*** Begin section ***

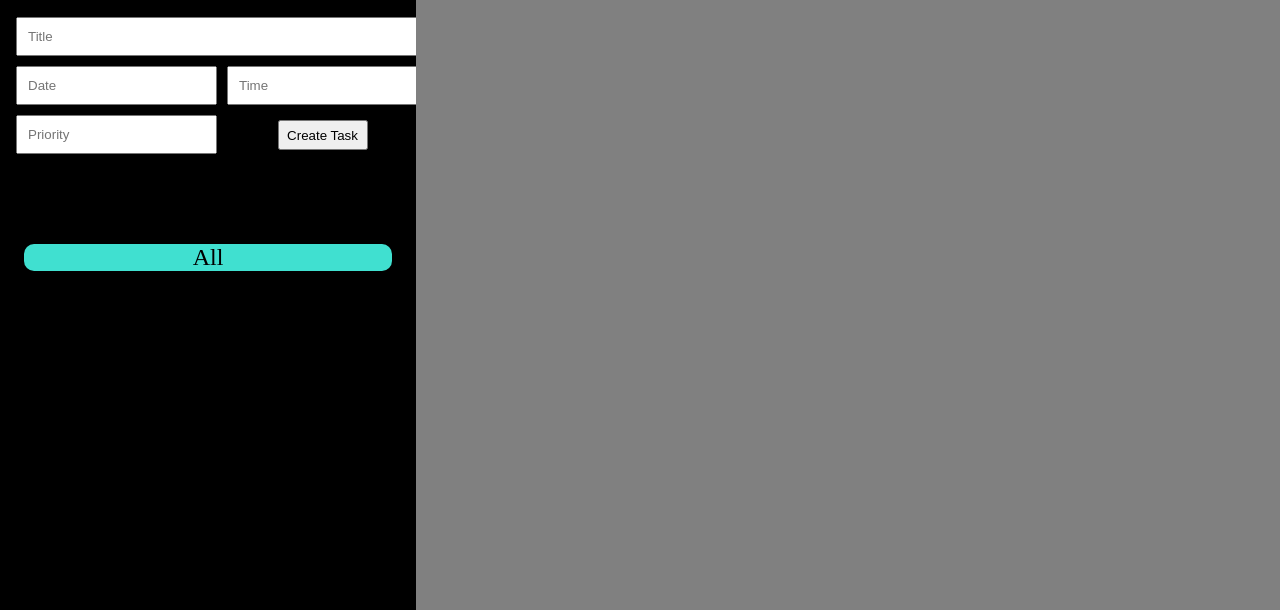
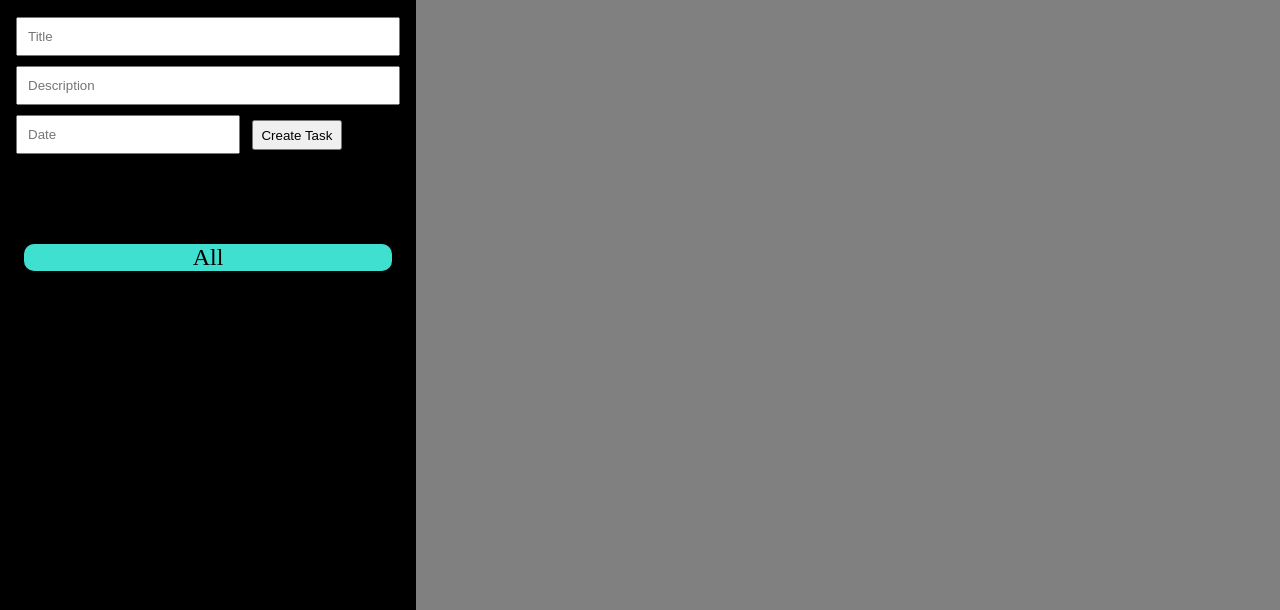
Before and after one commit to cmstiver/productivity-list, a plain HTML site: page index.html in a window 1280 px wide. Shown: the part 190-800 px from the top of the page. Drawn offline with Linux system fonts and the light colour scheme.

Commit message:
minor changes

```diff
--- a/index.html
+++ b/index.html
@@ -12,9 +12,8 @@
         <h1 style="color: white;">New Task:</h1>
         <div id="createtask">
             <input type="text" id="title-input" class="text-input" placeholder="Title">
+            <input type="text" id="desc-input" class="text-input" placeholder="Description">
             <input type="text" id="date-input" class="text-input" placeholder="Date">
-            <input type="text" id="time-input" class="text-input" placeholder="Time">
-            <input type="text" id="priority-input" class="text-input" placeholder="Priority">
             <button id="create-task">Create Task</button>
         </div>
         <div id="groups">
--- a/style.css
+++ b/style.css
@@ -12,7 +12,7 @@ body {
 }
 #createtask {
     display: grid;
-    grid-template-columns: auto auto;
+    grid-template-columns: auto auto auto auto;
     padding-left: 1em;
     padding-right: 1em;
 }
@@ -21,10 +21,10 @@ body {
     margin-top: 10px;
 }
 #title-input {
-    grid-column: 1 / 3;
+    grid-column: 1 / 5;
 }
-#time-input {
-    margin-left: 10px;
+#desc-input {
+    grid-column: 1 / 5;
 }
 #create-task {
     height: 30px;
```
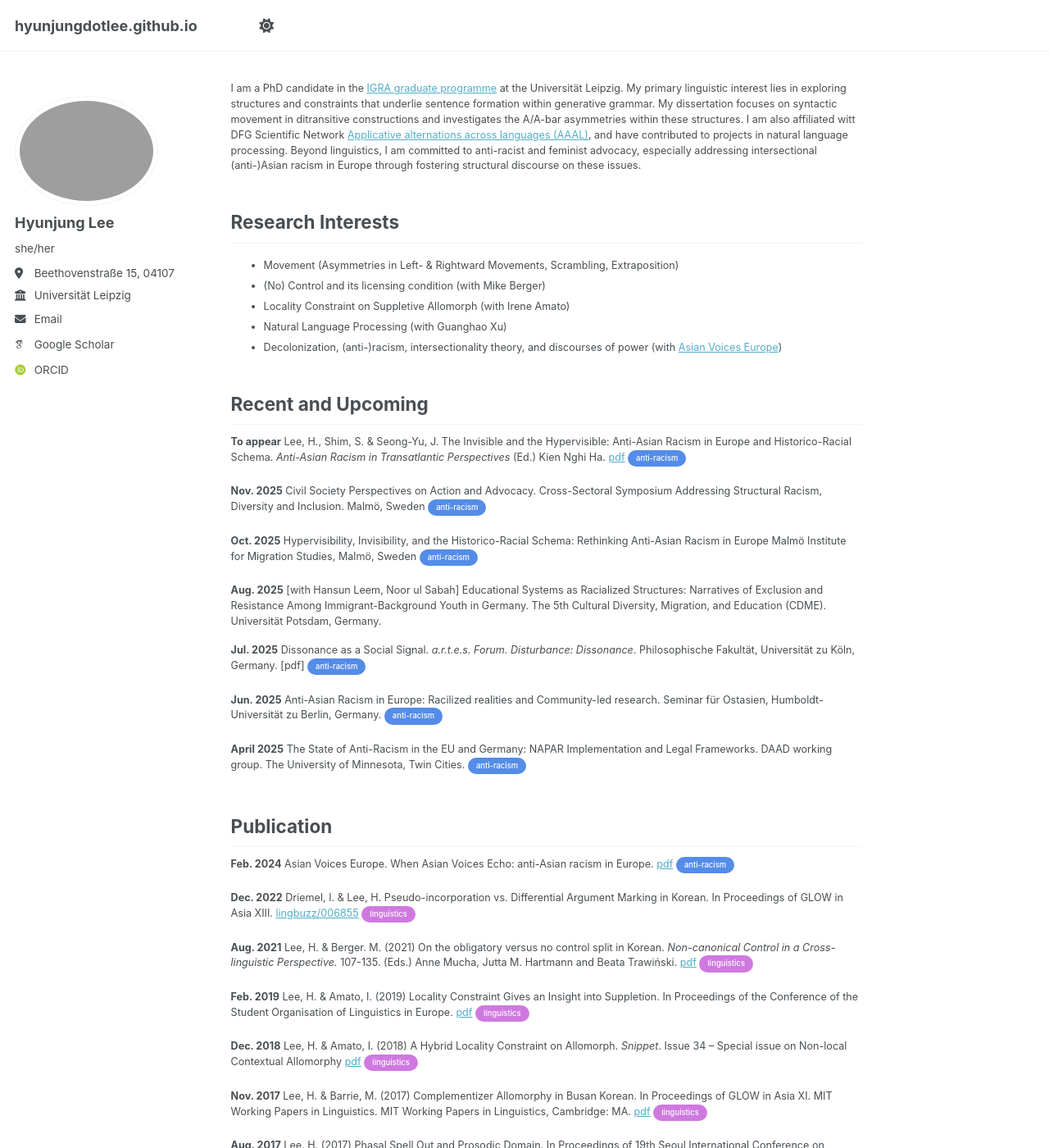
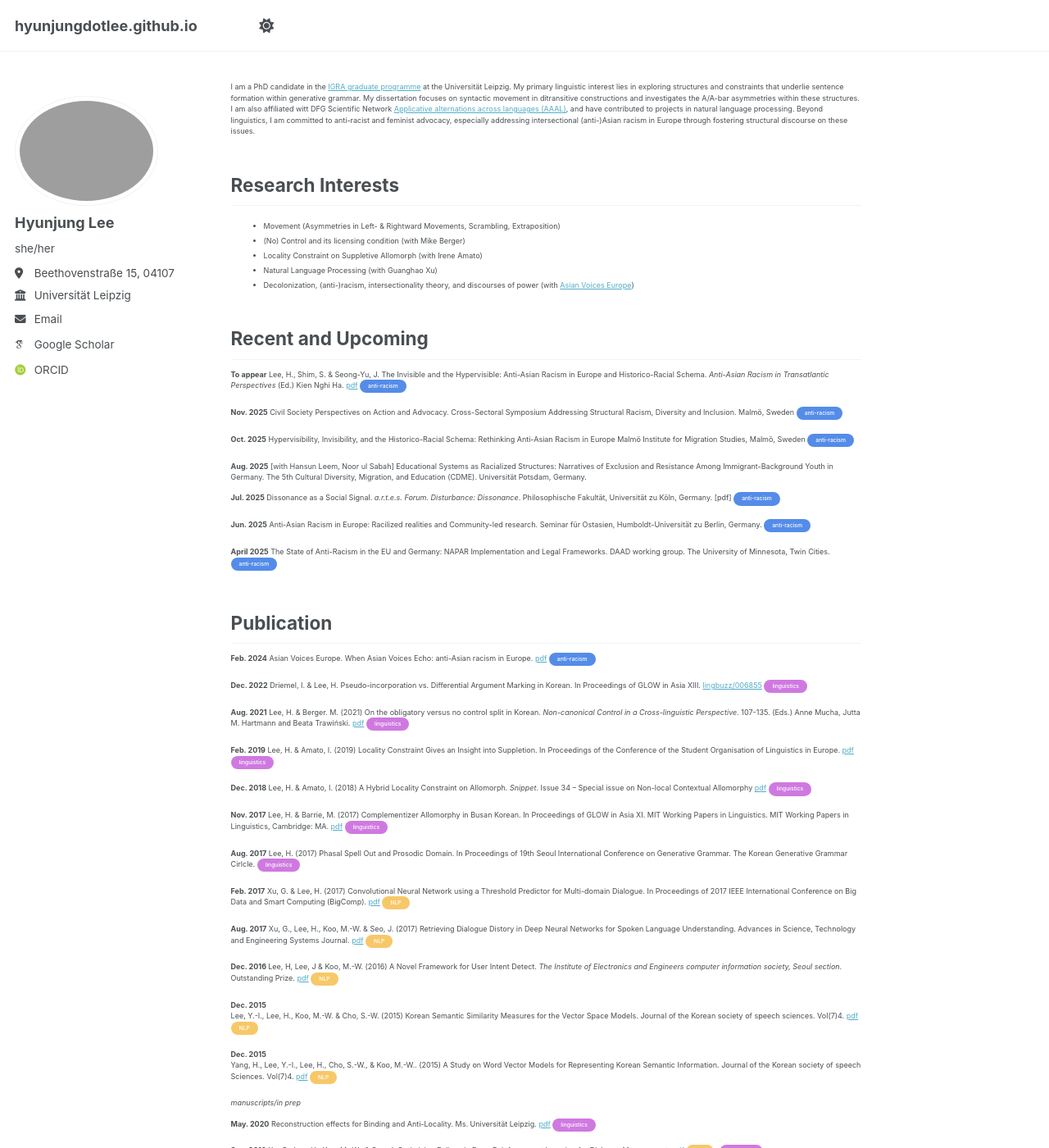
Before and after one commit to hyunjungdotlee/hyunjungdotlee.github.io, a Jekyll site: the page built from _pages/about.md, in a window 1280 px wide and 1400 px high. Shown: the whole window at 82% size. Built offline with Jekyll 4.4.1, drawn with Linux system fonts in a browser that asks for light colours; some web fonts are replaced; a script that is not in the unit is left out.

Commit message:
Update _page.scss

```diff
--- a/_sass/layout/_page.scss
+++ b/_sass/layout/_page.scss
@@ -56,7 +56,7 @@
   }
 
   p, li, dl {
-    font-size: 0.7em;
+    font-size: 0.5em;
   }
 
   /* paragraph indents */
@@ -151,7 +151,7 @@
     }
 
     .page__title {
-      font-size: $type-size-5;
+      font-size: $type-size-6;
 
       @include breakpoint($small) {
         font-size: $type-size-1;
```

*** End section ***

» **Work task**
Please return each line of the listing exactly as written, excluding the images.

» **Exercise result**
Before and after one commit to cmstiver/productivity-list, a plain HTML site: page index.html in a window 1280 px wide. Shown: the part 190-800 px from the top of the page. Drawn offline with Linux system fonts and the light colour scheme.

Commit message:
minor changes

```diff
--- a/index.html
+++ b/index.html
@@ -12,9 +12,8 @@
         <h1 style="color: white;">New Task:</h1>
         <div id="createtask">
             <input type="text" id="title-input" class="text-input" placeholder="Title">
+            <input type="text" id="desc-input" class="text-input" placeholder="Description">
             <input type="text" id="date-input" class="text-input" placeholder="Date">
-            <input type="text" id="time-input" class="text-input" placeholder="Time">
-            <input type="text" id="priority-input" class="text-input" placeholder="Priority">
             <button id="create-task">Create Task</button>
         </div>
         <div id="groups">
--- a/style.css
+++ b/style.css
@@ -12,7 +12,7 @@ body {
 }
 #createtask {
     display: grid;
-    grid-template-columns: auto auto;
+    grid-template-columns: auto auto auto auto;
     padding-left: 1em;
     padding-right: 1em;
 }
@@ -21,10 +21,10 @@ body {
     margin-top: 10px;
 }
 #title-input {
-    grid-column: 1 / 3;
+    grid-column: 1 / 5;
 }
-#time-input {
-    margin-left: 10px;
+#desc-input {
+    grid-column: 1 / 5;
 }
 #create-task {
     height: 30px;
```
Before and after one commit to hyunjungdotlee/hyunjungdotlee.github.io, a Jekyll site: the page built from _pages/about.md, in a window 1280 px wide and 1400 px high. Shown: the whole window at 82% size. Built offline with Jekyll 4.4.1, drawn with Linux system fonts in a browser that asks for light colours; some web fonts are replaced; a script that is not in the unit is left out.

Commit message:
Update _page.scss

```diff
--- a/_sass/layout/_page.scss
+++ b/_sass/layout/_page.scss
@@ -56,7 +56,7 @@
   }
 
   p, li, dl {
-    font-size: 0.7em;
+    font-size: 0.5em;
   }
 
   /* paragraph indents */
@@ -151,7 +151,7 @@
     }
 
     .page__title {
-      font-size: $type-size-5;
+      font-size: $type-size-6;
 
       @include breakpoint($small) {
         font-size: $type-size-1;
```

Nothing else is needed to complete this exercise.